Code change snippets
---*---
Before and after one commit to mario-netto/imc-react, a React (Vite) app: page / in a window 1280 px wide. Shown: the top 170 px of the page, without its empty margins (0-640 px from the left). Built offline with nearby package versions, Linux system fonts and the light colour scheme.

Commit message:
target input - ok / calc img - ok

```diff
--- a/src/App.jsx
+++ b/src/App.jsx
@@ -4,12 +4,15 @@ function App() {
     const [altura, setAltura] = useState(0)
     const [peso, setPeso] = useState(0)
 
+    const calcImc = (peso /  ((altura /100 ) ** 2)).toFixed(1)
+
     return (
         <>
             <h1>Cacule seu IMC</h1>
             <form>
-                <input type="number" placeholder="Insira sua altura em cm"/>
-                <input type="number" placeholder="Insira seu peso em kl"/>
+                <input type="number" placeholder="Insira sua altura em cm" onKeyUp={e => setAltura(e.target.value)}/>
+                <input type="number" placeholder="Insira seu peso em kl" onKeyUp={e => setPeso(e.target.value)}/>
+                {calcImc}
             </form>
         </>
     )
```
---*---
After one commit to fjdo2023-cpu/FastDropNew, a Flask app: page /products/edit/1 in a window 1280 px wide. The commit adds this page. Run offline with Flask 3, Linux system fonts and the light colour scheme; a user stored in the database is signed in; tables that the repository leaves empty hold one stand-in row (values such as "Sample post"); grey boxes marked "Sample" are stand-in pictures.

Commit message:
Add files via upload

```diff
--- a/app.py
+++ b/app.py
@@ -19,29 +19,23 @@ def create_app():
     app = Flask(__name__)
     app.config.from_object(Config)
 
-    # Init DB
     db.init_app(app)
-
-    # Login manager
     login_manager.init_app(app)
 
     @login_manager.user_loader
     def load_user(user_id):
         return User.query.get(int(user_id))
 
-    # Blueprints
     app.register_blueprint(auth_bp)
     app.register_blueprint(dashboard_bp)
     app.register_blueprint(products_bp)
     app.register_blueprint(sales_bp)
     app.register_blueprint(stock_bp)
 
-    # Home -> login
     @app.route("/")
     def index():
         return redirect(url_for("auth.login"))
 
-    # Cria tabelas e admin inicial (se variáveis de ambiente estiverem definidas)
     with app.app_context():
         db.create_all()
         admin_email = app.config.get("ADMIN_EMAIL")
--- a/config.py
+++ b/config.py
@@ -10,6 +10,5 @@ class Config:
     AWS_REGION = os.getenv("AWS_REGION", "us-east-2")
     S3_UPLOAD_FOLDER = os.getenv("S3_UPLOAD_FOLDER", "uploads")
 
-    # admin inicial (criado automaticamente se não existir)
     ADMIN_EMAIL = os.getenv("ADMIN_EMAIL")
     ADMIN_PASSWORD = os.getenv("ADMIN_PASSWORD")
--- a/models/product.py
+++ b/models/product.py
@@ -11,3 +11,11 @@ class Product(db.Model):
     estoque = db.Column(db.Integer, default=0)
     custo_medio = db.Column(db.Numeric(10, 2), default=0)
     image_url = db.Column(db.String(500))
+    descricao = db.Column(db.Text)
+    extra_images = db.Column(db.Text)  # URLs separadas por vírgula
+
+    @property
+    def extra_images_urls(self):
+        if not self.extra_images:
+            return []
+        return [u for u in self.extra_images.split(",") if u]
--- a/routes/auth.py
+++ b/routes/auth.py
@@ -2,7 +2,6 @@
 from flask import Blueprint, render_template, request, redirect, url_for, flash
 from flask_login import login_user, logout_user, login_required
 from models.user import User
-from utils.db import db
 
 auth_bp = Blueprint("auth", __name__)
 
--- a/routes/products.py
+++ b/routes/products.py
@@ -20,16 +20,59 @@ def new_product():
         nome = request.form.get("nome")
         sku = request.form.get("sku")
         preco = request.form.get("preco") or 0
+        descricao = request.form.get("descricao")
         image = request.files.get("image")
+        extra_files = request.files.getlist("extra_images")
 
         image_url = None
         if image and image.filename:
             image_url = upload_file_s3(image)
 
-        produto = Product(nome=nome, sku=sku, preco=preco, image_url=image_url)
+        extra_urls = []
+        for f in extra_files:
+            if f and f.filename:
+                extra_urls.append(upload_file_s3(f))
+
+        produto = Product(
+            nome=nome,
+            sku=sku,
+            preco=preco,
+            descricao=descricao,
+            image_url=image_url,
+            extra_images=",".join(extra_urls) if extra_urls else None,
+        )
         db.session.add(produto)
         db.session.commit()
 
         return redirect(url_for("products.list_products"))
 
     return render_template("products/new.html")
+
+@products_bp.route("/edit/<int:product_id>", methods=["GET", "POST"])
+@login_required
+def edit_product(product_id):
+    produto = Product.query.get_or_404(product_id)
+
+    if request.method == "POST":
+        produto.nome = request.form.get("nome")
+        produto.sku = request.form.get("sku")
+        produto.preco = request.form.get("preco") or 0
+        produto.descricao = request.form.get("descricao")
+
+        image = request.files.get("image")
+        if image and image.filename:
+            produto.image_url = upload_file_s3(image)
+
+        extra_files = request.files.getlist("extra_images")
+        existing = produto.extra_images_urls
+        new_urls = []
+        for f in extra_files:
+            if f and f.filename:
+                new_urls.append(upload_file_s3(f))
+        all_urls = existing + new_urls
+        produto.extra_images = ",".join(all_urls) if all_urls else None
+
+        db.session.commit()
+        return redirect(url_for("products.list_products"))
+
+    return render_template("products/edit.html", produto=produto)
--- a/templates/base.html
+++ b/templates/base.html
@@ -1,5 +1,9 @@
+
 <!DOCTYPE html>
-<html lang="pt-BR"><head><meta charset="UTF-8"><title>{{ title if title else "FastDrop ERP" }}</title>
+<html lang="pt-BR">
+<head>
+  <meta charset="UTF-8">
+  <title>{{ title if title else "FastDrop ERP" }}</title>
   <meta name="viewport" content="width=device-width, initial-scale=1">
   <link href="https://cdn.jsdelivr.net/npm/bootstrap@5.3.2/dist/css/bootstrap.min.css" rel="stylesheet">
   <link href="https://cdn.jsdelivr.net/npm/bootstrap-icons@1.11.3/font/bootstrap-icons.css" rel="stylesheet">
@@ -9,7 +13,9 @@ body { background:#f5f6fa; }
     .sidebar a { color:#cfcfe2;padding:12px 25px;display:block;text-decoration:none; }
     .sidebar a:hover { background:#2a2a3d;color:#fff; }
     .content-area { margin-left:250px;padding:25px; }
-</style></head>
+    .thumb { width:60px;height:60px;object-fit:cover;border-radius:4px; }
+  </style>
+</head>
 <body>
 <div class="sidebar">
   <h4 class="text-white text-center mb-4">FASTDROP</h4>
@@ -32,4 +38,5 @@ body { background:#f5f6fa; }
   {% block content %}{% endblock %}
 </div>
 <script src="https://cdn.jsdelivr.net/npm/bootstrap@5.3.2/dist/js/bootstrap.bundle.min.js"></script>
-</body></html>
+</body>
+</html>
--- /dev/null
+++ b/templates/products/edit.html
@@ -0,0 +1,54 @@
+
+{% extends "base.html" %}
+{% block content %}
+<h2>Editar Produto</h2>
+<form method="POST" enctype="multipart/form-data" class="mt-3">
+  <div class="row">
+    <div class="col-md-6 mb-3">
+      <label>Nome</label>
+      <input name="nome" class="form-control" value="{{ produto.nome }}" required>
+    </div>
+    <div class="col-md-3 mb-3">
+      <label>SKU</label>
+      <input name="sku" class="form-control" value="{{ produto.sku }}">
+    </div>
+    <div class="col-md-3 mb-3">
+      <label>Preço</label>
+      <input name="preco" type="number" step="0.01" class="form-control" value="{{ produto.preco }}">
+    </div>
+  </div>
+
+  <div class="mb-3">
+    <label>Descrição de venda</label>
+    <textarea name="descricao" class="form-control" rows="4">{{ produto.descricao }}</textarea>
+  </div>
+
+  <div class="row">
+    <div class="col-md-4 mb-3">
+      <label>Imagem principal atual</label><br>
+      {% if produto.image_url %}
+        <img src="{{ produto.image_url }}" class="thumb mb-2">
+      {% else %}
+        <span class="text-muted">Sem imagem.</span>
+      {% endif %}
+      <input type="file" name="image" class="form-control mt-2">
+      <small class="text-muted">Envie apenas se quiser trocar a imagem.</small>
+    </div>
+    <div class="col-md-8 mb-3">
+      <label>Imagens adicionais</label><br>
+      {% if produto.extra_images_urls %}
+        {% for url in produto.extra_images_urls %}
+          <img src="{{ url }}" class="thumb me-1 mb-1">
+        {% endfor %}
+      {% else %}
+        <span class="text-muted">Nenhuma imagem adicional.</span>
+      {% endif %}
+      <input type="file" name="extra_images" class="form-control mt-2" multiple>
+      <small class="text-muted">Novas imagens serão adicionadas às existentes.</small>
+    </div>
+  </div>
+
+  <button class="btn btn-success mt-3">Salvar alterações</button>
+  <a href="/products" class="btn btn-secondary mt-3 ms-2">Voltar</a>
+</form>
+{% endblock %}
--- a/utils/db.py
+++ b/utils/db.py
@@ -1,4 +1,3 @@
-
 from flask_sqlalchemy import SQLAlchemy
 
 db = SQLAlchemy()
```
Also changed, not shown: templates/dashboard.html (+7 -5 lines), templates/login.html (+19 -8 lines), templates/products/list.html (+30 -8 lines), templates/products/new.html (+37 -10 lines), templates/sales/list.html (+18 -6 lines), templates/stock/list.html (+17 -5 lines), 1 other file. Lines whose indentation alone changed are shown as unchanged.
---*---
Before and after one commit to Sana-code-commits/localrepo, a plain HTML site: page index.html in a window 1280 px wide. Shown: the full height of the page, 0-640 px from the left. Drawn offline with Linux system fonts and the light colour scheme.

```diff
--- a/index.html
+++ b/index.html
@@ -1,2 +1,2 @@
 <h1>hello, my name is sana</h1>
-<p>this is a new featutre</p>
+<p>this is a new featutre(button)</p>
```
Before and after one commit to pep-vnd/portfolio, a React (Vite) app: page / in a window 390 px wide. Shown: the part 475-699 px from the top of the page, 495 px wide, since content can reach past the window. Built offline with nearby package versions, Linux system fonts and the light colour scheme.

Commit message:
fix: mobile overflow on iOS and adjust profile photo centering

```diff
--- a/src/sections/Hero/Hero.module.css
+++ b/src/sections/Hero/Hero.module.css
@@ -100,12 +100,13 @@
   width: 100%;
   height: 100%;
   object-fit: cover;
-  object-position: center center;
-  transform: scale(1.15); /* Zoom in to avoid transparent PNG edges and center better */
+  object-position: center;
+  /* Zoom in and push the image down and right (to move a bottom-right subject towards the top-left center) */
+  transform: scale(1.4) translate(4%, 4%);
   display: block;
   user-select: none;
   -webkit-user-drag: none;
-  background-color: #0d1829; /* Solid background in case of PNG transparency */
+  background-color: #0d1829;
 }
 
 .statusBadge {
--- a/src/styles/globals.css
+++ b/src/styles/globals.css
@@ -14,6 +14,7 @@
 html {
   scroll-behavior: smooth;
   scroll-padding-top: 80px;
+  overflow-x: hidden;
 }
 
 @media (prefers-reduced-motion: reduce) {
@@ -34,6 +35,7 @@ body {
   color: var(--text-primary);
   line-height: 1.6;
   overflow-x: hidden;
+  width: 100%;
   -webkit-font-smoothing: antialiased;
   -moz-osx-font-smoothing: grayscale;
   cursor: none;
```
---*---
Please find, in the entries above, every line where "title" occurs, and copy it.

Finished exercise:
-<html lang="pt-BR"><head><meta charset="UTF-8"><title>{{ title if title else "FastDrop ERP" }}</title>
+  <title>{{ title if title else "FastDrop ERP" }}</title>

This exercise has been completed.